More recently, I got an even closer look at cotton near Altus, Okla. Justin Abernathy, who farms with his dad, Clint, and brother Jarod, invited me to ride along on a round-bale picker in an irrigated field just out of town. The monitor was jumping from 1,900 lbs. to better than 2,000 lbs. as we moved across a field of near solid white. Clint said they had not officially made four-bale cotton, but were getting close on some fields.
We checked out a dryland field that promised two-bale cotton, or close to it. “It’s the best dryland crop I’ve ever made,” Clint said. Several other farmers said the same, as did Oklahoma State University Extension State Cotton Leader Randy Boman.
He said some farmers, including the Abernathys, have had bacterial blight infestations that cut yield. Conditions mid- to late summer were ideal for development of the pathogen. Damage varied from field to field, with some significant yield losses.
Overall, Southwest Oklahoma cotton looks to be one of the best crops in years. Kenneth Helton, assistant manager for Cotton Grower’s Cooperative at Altus, expects a record year, somewhere north of 120,000 bales, thanks to good yields and increased acreage. “We’re running 24 hours a day,” he said.
Farmers would like to see cotton prices bump up to 80 cents a pound before harvest, but are thankful that the market has moved beyond the low 60-cent range.
It’s been a good few weeks for an up-close look at Southwest cotton.

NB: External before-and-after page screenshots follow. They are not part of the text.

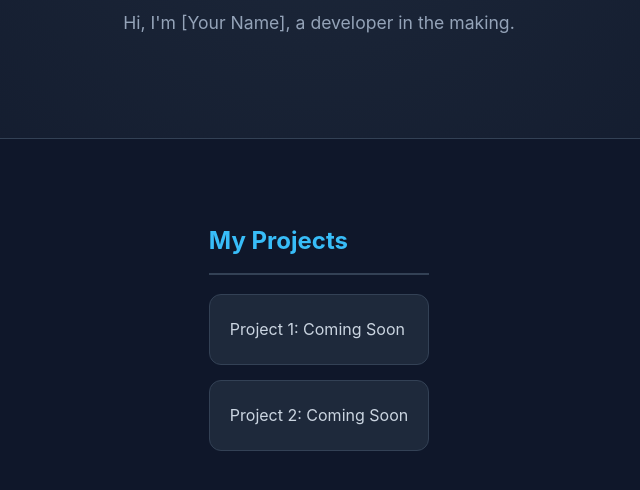
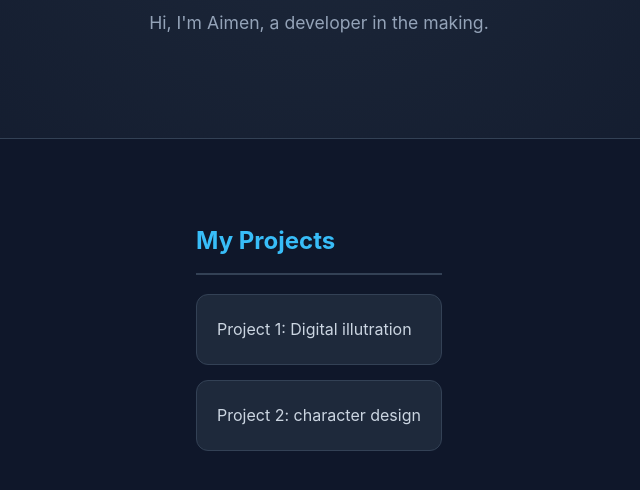
Before and after one commit to lolopechka/portfolio, a plain HTML site: page index.html in a window 1280 px wide. Shown: the part 202-692 px from the top of the page, without its empty margins (321-961 px from the left). Drawn offline with Linux system fonts and the light colour scheme.

Commit message:
Update index.html

```diff
--- a/index.html
+++ b/index.html
@@ -7,14 +7,14 @@
 <body>
     <header>
         <h1>Welcome to My Portfolio</h1>
-        <p>Hi, I'm [Your Name], a developer in the making.</p>
+        <p>Hi, I'm Aimen, a developer in the making.</p>
     </header>
 
     <section>
         <h2>My Projects</h2>
         <ul>
-            <li>Project 1: Coming Soon</li>
-            <li>Project 2: Coming Soon</li>
+            <li>Project 1: Digital illutration </li>
+            <li>Project 2: character design </li>
         </ul>
     </section>
 </body>
```
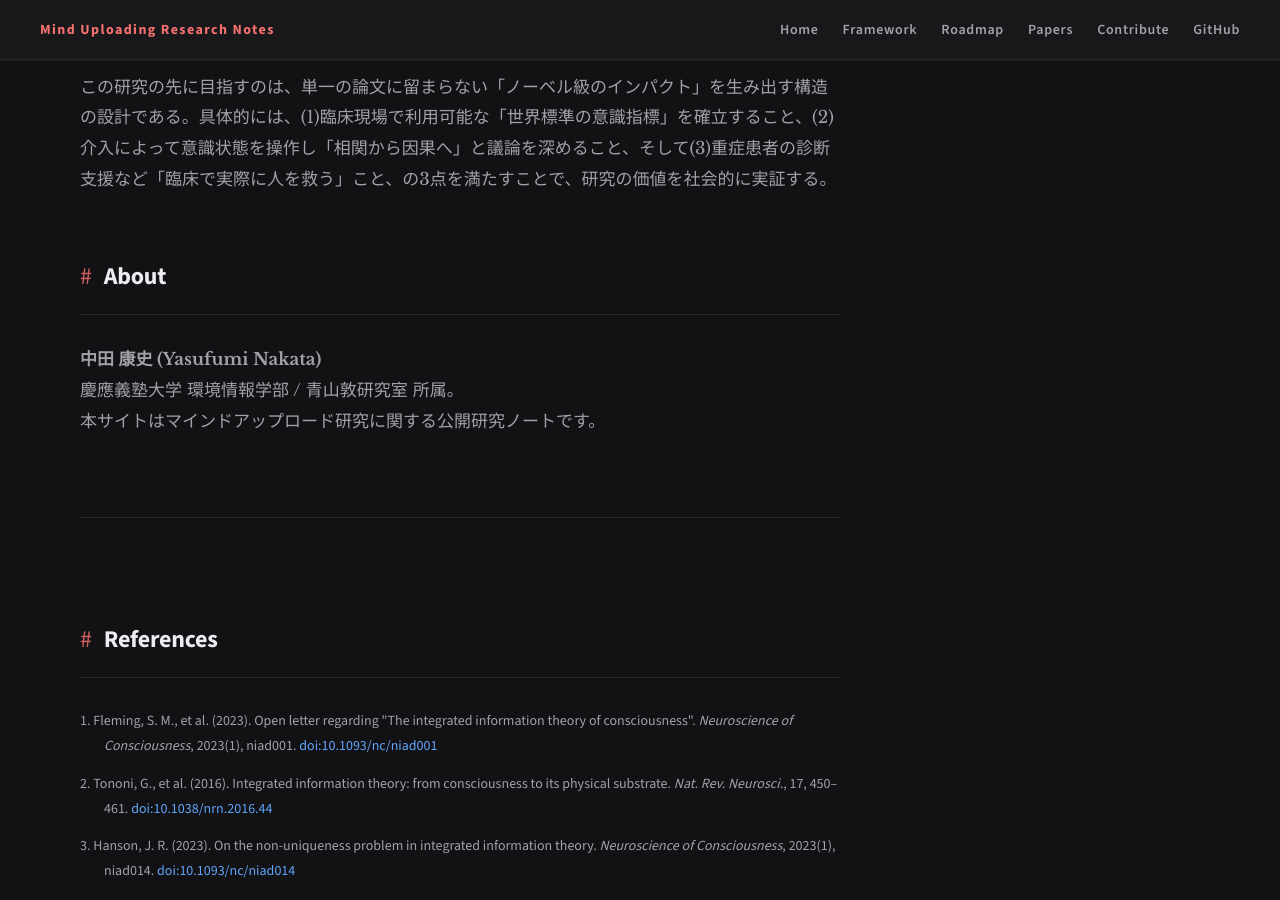
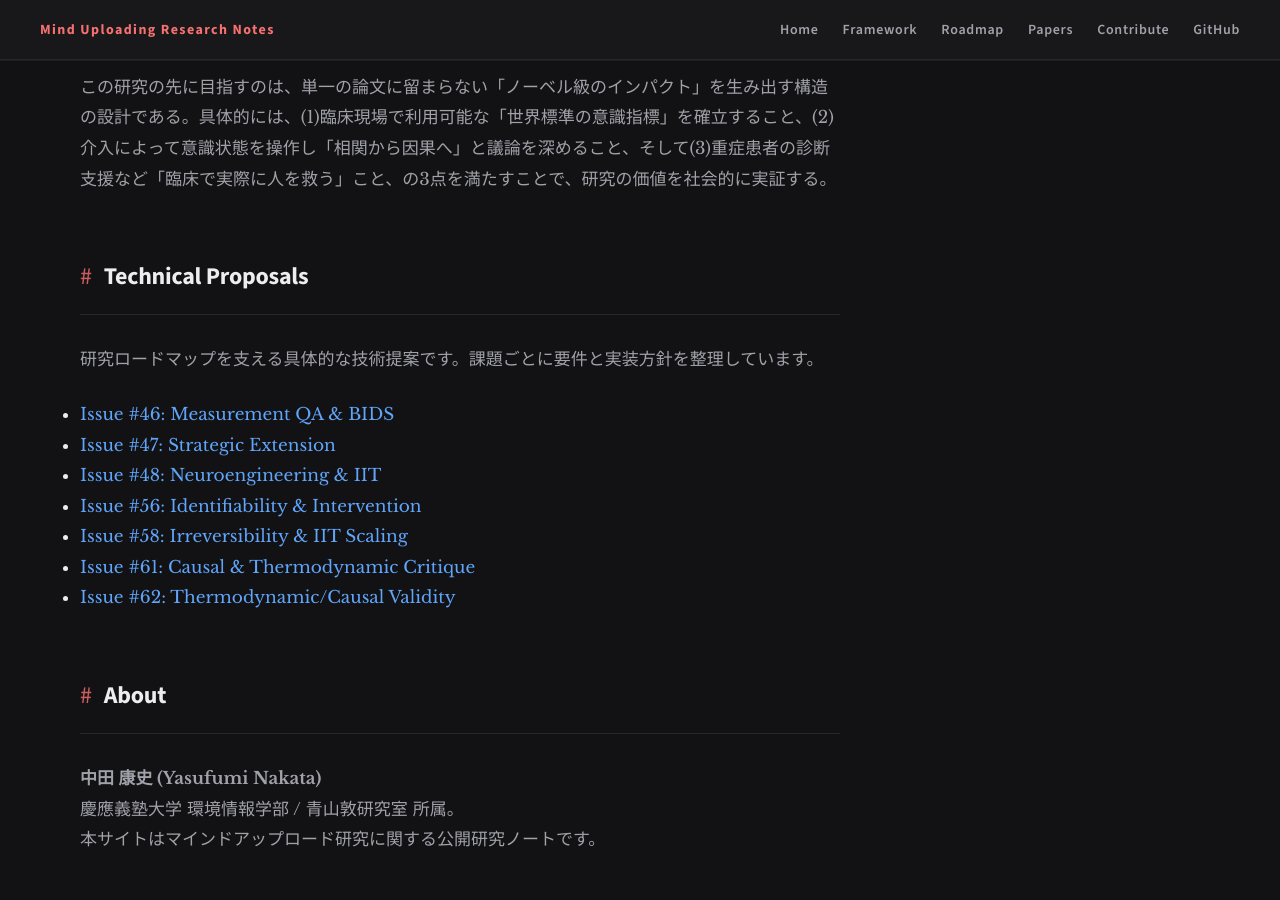
Before and after one commit to yasufumi-nakata/eegflow, a Jekyll site: the page built from index.md, in a window 1280 px wide and 900 px high, scrolled down 14193 px. Built offline with Jekyll 4.4.1, drawn with Linux system fonts in a browser that asks for light colours.

Commit message:
Show technical proposals in main content

```diff
--- a/index.md
+++ b/index.md
@@ -562,6 +562,21 @@ href="#ref-54">[54]</a></sup>。</p>
 </p>
 </section>
 
+<!-- Technical Proposals -->
+<section class="section" id="technical-proposals">
+<h2 class="section-title">Technical Proposals</h2>
+<p>研究ロードマップを支える具体的な技術提案です。課題ごとに要件と実装方針を整理しています。</p>
+<ul>
+<li><a href="technical_proposal_46.html">Issue #46: Measurement QA & BIDS</a></li>
+<li><a href="technical_proposal_47.html">Issue #47: Strategic Extension</a></li>
+<li><a href="technical_proposal_48.html">Issue #48: Neuroengineering & IIT</a></li>
+<li><a href="technical_proposal_56.html">Issue #56: Identifiability & Intervention</a></li>
+<li><a href="technical_proposal_58.html">Issue #58: Irreversibility & IIT Scaling</a></li>
+<li><a href="technical_proposal_61.html">Issue #61: Causal & Thermodynamic Critique</a></li>
+<li><a href="technical_proposal_62.html">Issue #62: Thermodynamic/Causal Validity</a></li>
+</ul>
+</section>
+
 <!-- About -->
 <section class="section" id="about">
 <h2 class="section-title">About</h2>
@@ -799,6 +814,7 @@ href="https://arxiv.org/abs/2303.08896">arXiv</a></li>
 <li><a href="#research-program">Research Program</a></li>
 <li><a href="#llm-research-update">LLM Research Update</a></li>
 <li><a href="#eeg-consciousness-roadmap">EEG Consciousness Roadmap</a></li>
+<li><a href="#technical-proposals">Technical Proposals</a></li>
 <li><a href="#about">About</a></li>
 <li><a href="#references">References</a></li>
 </ul>
```
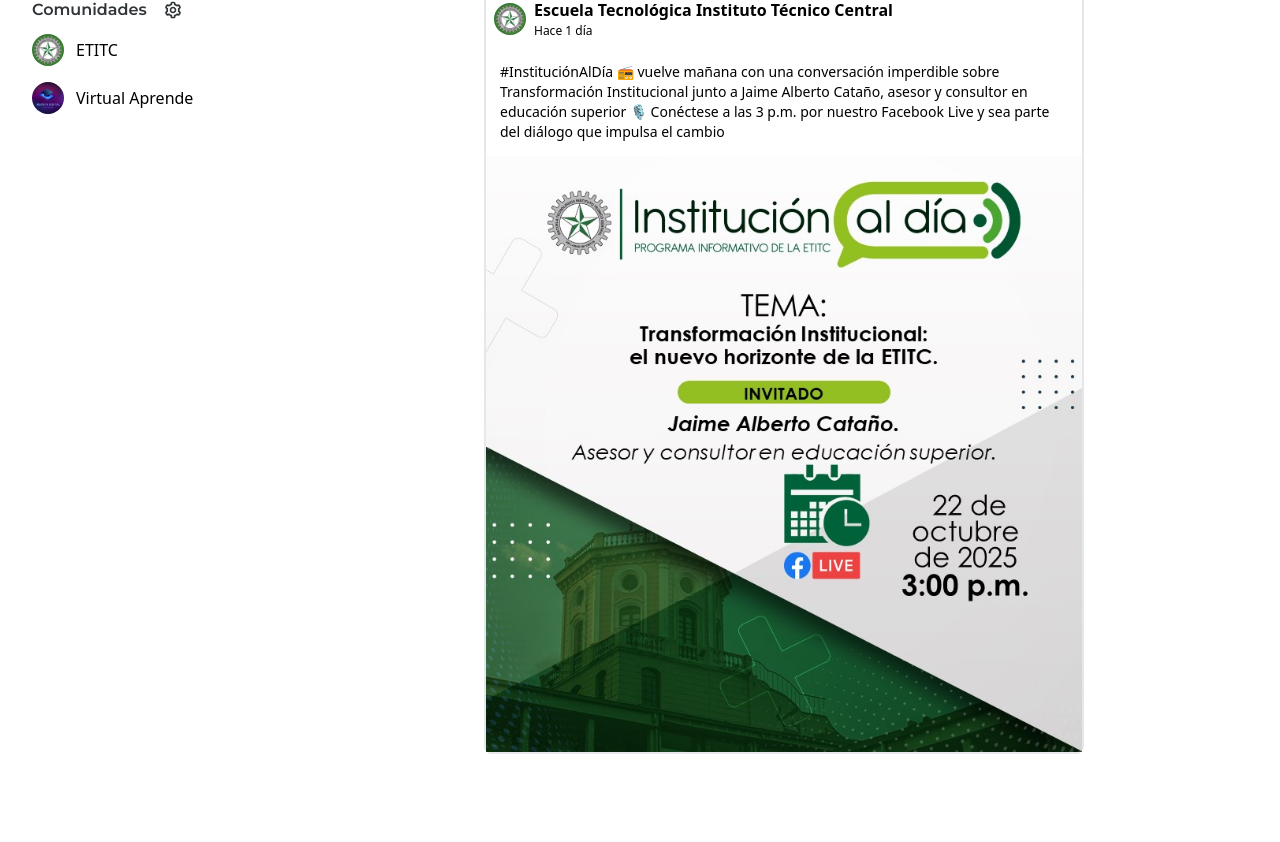
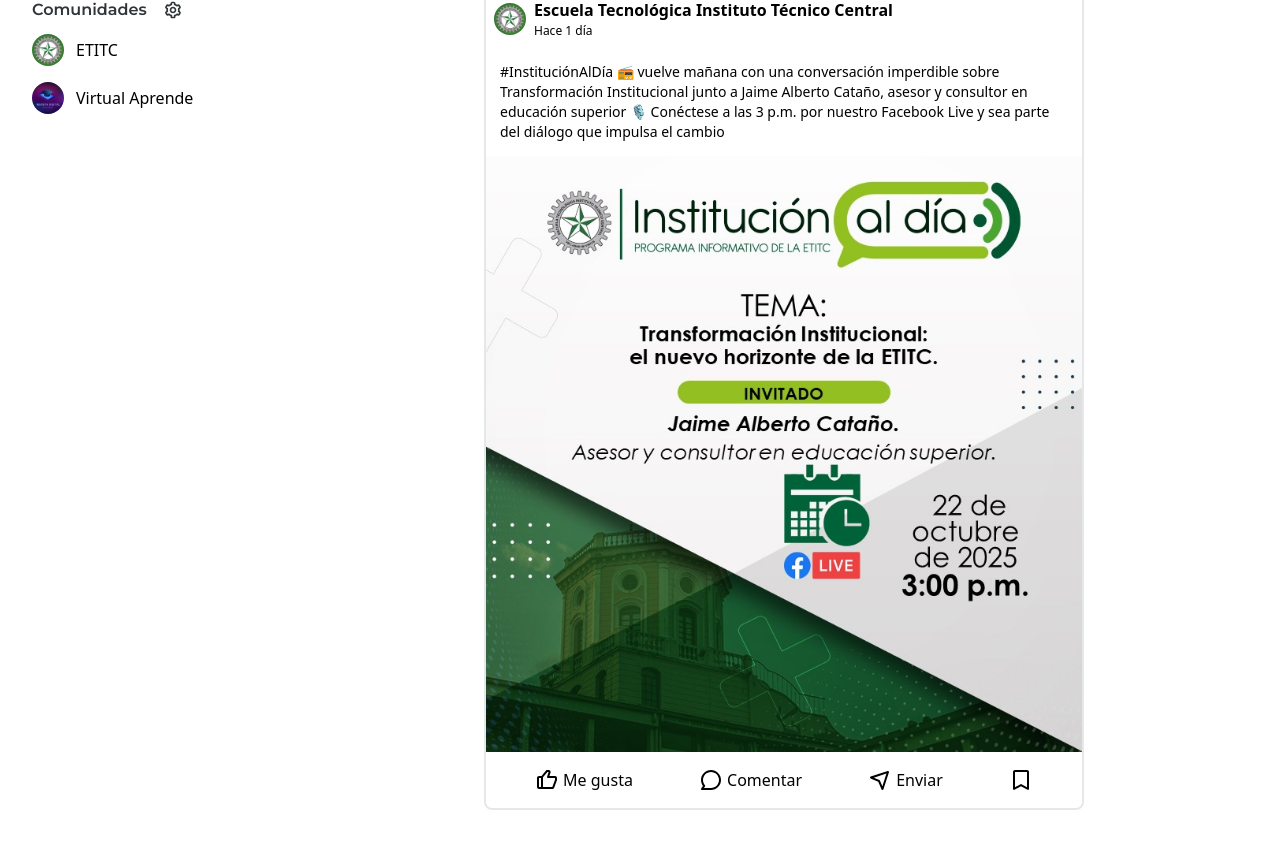
Before and after one commit to Elv1sSerrano/Nexos, a React (Vite) app: page /app/inicio in a window 1280 px wide. Shown: the part 412-1254 px from the top of the page. Before the commit the page ends 1198 px from the top, so only its background shows below. Built offline with nearby package versions, Linux system fonts and the light colour scheme; a web font is replaced by a local one.

Commit message:
Added the reaction template to the posts

```diff
--- a/src/pages/feed/components/Post.jsx
+++ b/src/pages/feed/components/Post.jsx
@@ -1,3 +1,6 @@
+import Icon from '../../../components/Icon'
+import { commentPath, likePath, savedPath, sendPath } from '../../../constants/iconPaths'
+
 function Post ({profilePicture, author, date, body, image}) {
   return (
     <div className="border-2 rounded-lg w-[600px]">
@@ -10,6 +13,23 @@ function Post ({profilePicture, author, date, body, image}) {
       </div>
       <p className="p-3.5 text-sm">{body}</p>
       <img className="" src={image} alt="" />
+      <div className='flex flex-row p-4 justify-around'>
+        <button className='flex flex-row gap-1'>
+          <Icon paths={likePath}/>
+          <p>Me gusta</p>
+        </button>
+        <button className='flex flex-row gap-1'>
+          <Icon paths={commentPath}/>
+          <p>Comentar</p>
+        </button>
+        <button className='flex flex-row gap-1'>
+          <Icon paths={sendPath}/>
+          <p>Enviar</p>
+        </button>
+        <button>
+          <Icon paths={savedPath}/>
+        </button>
+      </div>
     </div>
   )
 }
```
Also changed, not shown: src/assets/icon/respaldoIconos.txt, src/constants/iconPaths.js.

Weather has been fair, mostly; harvest is under way — and for farmers, it’s almost payday.
And NASS, if you need an eyewitness report, I’m at your service.